var person = new Person();
person.name = "hoge";
alert(person.name); // "hoge"
person.eat();
// we can easily create an instance of the same class
var person2 = new Person(); 
alert(person.name); // ""
person2.eat();

Javascript chose to use function objects to define class probably because we can define a constructor concurrently (If I were the designer of javascript language, I might've defined another syntax like "class". In fact, prototype.js does.) See the next.

var Person = function(name){this.name = name;}; // constructor
// name is already defined in the constructor. 
Person.prototype.eat = function(){alert("Delicious!");};
Person.prototype.whoami = function(){alert(this.name);};
var person = new Person("hoge");
alert(person.name);
person.eat();

"this." in the constructor may look same with "prototype." Thus, you may want to use only "this." to define member methods and variables so that you can define everything in one place. It would look similar with class definitions in the other languages.

function Person(name) 
{
    this.name = name;
    this.eat = function(){
         alert("Delicious!");
    };
    this.whoami = function(){
         alert(this.name);
    };
}
var person = new Person("hoge");
alert(person.name);
person.eat();

However, "this." and "prototype." are different. "this." allocate memory spaces for each object. Therefore, eat() and whoami() functions are recreated in each object although they are same.

If we define them in prototype, object shares the definition (reference). What "new" does is that person.__proto__ = Person.prototype, and call the constructor. Javascript passes objects by reference, so person.__proto__ refers Person.prototype and person2.__proto__ also refers Person.prototype.

We can override member methods and variables in each object.

var Person = function(name){this.name = name;};
Person.prototype = {
    eat : function(){alert("Delicious!");},
    whoami : function(){alert(this.name);},
};
var person = new Person("hoge");
person.eat = function(){alert("Bad Taste!");}
person.eat(); // Bad Taste!
var person2 = new Person("hoge");
person2.eat(); // Delicious!

Think javascript chains searching as object.varname -> object.__proto__.varname -> object.__proto__.__proto__.varname-> ... up to root (Object prototype). This is like "extends" in the other languages (override).
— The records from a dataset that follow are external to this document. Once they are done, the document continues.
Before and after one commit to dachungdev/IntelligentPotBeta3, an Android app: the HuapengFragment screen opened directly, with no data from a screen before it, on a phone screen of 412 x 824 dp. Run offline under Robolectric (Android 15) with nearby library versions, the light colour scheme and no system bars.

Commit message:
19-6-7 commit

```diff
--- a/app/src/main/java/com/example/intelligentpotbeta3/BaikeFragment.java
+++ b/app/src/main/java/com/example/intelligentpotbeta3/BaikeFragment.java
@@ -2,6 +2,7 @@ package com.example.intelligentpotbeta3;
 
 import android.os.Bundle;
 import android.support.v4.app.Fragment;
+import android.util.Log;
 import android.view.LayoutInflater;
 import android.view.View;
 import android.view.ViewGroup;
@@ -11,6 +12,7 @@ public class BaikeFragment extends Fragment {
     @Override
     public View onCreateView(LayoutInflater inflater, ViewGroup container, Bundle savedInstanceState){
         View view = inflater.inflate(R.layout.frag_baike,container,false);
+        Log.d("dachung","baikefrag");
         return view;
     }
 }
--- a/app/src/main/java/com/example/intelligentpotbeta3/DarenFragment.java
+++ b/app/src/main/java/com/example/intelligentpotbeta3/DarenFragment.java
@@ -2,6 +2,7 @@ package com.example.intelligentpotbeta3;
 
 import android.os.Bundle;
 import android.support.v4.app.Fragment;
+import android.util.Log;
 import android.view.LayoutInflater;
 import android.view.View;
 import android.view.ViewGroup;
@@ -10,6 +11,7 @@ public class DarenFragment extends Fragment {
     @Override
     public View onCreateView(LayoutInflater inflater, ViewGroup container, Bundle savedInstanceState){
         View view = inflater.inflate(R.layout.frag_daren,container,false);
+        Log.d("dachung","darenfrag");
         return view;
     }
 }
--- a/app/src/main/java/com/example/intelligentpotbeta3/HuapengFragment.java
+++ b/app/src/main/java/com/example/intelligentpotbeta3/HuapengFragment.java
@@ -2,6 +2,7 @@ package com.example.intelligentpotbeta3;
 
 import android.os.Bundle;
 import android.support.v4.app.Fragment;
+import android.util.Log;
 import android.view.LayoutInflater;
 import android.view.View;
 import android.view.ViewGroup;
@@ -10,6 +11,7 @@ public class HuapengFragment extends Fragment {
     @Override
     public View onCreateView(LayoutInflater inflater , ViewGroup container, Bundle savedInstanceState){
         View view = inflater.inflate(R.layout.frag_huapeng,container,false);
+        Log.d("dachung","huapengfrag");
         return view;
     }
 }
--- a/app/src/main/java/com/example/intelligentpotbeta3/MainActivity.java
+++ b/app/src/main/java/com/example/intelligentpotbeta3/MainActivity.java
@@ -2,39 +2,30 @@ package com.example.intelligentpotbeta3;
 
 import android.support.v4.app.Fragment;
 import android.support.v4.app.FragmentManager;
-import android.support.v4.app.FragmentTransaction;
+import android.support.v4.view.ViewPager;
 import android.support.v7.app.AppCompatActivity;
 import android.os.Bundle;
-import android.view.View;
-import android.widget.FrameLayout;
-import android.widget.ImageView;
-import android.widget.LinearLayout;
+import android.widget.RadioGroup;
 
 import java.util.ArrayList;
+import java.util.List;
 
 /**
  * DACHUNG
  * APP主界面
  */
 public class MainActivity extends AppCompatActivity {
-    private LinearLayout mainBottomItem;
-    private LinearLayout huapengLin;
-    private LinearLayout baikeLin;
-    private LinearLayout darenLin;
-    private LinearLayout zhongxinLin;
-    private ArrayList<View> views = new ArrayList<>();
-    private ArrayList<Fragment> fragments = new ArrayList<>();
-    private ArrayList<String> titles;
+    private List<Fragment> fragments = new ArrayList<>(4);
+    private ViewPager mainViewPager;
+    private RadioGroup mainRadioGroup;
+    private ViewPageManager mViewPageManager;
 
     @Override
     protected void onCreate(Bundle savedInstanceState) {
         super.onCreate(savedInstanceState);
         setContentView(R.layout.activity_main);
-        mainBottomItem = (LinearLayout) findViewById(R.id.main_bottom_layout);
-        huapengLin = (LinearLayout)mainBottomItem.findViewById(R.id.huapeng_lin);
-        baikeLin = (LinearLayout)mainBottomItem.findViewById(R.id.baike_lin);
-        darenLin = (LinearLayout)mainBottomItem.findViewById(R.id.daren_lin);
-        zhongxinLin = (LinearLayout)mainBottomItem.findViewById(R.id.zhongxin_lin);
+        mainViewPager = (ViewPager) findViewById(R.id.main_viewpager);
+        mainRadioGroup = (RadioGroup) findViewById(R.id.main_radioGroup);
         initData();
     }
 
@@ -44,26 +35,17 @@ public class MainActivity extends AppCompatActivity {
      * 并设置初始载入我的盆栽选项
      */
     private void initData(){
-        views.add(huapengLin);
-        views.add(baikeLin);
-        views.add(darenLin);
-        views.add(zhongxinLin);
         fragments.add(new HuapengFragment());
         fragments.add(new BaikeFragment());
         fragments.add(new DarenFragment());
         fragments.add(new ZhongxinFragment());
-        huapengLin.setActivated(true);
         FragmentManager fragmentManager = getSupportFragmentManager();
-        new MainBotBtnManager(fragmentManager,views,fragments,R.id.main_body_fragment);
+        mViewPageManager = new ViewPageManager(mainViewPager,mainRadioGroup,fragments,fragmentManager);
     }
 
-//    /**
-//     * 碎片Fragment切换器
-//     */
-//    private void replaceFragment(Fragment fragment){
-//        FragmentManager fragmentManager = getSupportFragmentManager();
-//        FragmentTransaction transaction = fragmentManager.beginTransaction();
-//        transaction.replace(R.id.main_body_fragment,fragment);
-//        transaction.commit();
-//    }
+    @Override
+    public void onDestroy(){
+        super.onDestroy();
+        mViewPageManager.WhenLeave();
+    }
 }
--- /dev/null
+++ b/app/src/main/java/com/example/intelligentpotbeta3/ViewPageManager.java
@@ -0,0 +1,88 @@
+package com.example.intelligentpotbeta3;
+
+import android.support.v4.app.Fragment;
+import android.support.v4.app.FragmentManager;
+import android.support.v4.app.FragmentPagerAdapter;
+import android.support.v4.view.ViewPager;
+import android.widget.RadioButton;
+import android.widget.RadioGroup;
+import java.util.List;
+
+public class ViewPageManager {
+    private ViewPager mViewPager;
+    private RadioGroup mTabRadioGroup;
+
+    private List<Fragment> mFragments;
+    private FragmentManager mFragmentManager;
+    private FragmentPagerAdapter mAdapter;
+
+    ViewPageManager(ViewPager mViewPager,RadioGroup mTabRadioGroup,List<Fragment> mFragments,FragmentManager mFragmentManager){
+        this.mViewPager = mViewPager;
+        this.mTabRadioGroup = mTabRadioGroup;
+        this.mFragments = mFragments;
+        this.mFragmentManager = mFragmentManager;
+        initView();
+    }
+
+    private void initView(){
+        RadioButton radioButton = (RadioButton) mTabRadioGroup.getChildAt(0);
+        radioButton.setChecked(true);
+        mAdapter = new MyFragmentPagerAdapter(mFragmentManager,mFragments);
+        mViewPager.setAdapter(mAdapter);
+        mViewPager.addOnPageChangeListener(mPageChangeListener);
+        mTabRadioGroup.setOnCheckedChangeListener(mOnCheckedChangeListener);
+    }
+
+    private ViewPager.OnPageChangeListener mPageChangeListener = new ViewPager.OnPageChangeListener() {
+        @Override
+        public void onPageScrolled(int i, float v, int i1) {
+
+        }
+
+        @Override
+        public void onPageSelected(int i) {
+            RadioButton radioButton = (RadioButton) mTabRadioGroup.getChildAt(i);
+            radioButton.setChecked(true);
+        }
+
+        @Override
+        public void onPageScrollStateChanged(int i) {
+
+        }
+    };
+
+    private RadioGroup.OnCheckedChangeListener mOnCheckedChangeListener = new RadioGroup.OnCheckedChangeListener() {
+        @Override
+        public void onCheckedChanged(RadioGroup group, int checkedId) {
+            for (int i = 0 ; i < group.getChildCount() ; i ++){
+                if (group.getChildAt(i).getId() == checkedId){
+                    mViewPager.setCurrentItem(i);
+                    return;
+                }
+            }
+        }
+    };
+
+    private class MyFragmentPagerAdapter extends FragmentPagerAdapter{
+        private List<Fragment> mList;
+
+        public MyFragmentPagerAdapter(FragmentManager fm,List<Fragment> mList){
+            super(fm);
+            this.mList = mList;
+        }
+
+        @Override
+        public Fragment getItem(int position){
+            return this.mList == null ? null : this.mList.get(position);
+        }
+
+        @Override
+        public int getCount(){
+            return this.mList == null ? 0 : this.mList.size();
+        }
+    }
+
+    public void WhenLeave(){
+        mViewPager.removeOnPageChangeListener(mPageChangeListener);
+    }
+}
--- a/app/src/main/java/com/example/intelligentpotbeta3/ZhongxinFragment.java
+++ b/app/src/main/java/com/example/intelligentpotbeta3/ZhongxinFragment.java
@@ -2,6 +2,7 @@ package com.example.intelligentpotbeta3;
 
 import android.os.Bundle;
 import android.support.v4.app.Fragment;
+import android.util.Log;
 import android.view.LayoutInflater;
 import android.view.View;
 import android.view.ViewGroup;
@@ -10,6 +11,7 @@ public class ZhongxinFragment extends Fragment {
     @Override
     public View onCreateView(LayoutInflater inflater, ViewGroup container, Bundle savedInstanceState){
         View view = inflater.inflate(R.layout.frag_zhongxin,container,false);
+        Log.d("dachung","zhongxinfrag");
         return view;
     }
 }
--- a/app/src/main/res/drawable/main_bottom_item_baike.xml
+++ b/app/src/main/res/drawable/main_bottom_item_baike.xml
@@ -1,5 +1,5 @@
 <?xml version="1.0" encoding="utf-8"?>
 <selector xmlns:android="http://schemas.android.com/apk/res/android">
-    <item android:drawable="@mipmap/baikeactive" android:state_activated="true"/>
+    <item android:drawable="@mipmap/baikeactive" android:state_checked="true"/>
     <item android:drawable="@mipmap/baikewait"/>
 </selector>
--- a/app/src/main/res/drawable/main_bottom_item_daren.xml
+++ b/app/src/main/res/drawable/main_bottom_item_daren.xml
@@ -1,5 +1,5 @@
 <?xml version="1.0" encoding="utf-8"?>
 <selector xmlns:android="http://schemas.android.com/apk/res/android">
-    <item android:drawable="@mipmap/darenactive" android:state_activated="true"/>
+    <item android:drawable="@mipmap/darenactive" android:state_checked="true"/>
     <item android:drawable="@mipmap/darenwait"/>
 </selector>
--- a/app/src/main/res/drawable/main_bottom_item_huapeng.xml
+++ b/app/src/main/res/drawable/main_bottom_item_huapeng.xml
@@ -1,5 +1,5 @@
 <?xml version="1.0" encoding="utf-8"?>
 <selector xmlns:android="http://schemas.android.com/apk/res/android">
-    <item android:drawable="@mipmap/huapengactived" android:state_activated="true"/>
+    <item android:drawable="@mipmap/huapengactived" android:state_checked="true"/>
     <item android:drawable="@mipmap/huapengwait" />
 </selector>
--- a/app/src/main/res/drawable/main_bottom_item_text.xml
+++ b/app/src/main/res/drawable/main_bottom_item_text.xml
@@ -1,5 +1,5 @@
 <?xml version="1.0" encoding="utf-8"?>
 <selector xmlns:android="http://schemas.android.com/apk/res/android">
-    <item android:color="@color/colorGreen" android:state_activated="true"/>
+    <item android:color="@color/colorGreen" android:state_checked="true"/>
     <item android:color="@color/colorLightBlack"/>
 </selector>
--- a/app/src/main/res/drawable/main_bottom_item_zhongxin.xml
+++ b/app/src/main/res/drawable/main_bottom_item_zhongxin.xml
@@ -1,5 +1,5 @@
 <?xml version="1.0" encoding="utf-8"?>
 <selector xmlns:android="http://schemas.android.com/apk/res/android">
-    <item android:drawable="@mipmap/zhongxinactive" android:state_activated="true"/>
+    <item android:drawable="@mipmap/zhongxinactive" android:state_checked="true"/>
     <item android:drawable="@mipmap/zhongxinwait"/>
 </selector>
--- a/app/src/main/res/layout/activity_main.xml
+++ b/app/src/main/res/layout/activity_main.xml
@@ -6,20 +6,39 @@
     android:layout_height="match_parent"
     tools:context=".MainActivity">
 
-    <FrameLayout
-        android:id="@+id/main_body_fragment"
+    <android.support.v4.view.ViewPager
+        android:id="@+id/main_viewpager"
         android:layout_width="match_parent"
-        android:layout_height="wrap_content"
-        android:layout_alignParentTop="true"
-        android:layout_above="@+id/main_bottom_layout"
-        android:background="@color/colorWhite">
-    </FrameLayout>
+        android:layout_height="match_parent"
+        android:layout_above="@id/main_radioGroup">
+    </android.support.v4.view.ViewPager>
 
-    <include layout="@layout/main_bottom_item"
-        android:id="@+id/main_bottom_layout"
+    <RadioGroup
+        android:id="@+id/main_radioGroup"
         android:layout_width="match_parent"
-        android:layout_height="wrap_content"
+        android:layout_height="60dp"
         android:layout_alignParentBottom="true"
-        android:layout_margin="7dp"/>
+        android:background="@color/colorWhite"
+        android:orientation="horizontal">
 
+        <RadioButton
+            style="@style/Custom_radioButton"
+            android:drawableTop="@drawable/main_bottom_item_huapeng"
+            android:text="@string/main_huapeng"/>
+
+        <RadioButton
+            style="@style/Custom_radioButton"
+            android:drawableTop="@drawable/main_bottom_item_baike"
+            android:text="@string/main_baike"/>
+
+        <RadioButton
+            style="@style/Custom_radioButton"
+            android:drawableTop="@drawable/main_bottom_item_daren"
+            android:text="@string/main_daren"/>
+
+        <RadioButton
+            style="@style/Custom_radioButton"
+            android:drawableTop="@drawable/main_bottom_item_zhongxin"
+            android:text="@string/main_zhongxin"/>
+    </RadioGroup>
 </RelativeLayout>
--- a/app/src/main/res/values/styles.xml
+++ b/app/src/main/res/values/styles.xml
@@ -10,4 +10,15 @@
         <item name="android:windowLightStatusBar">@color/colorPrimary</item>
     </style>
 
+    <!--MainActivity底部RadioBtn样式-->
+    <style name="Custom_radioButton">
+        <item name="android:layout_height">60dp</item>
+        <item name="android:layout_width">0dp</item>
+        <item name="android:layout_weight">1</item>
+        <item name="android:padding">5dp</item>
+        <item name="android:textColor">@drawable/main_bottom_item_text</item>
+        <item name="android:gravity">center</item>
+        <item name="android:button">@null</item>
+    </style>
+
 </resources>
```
I personally want to define everything in one place including a constructor. Fortunately, prototype.js has a trick for us.

var Person = Class.create();
Person.prototype = {
    name : "",
    height : null,
    initialize : function(name){this.name = name;},
    eat : function(){alert("Delicious!");},
    whoami : function(){alert(this.name);},
}
var person = new Person("foo");
var person2 = new Person("bar");

"initialize" work as a constructor.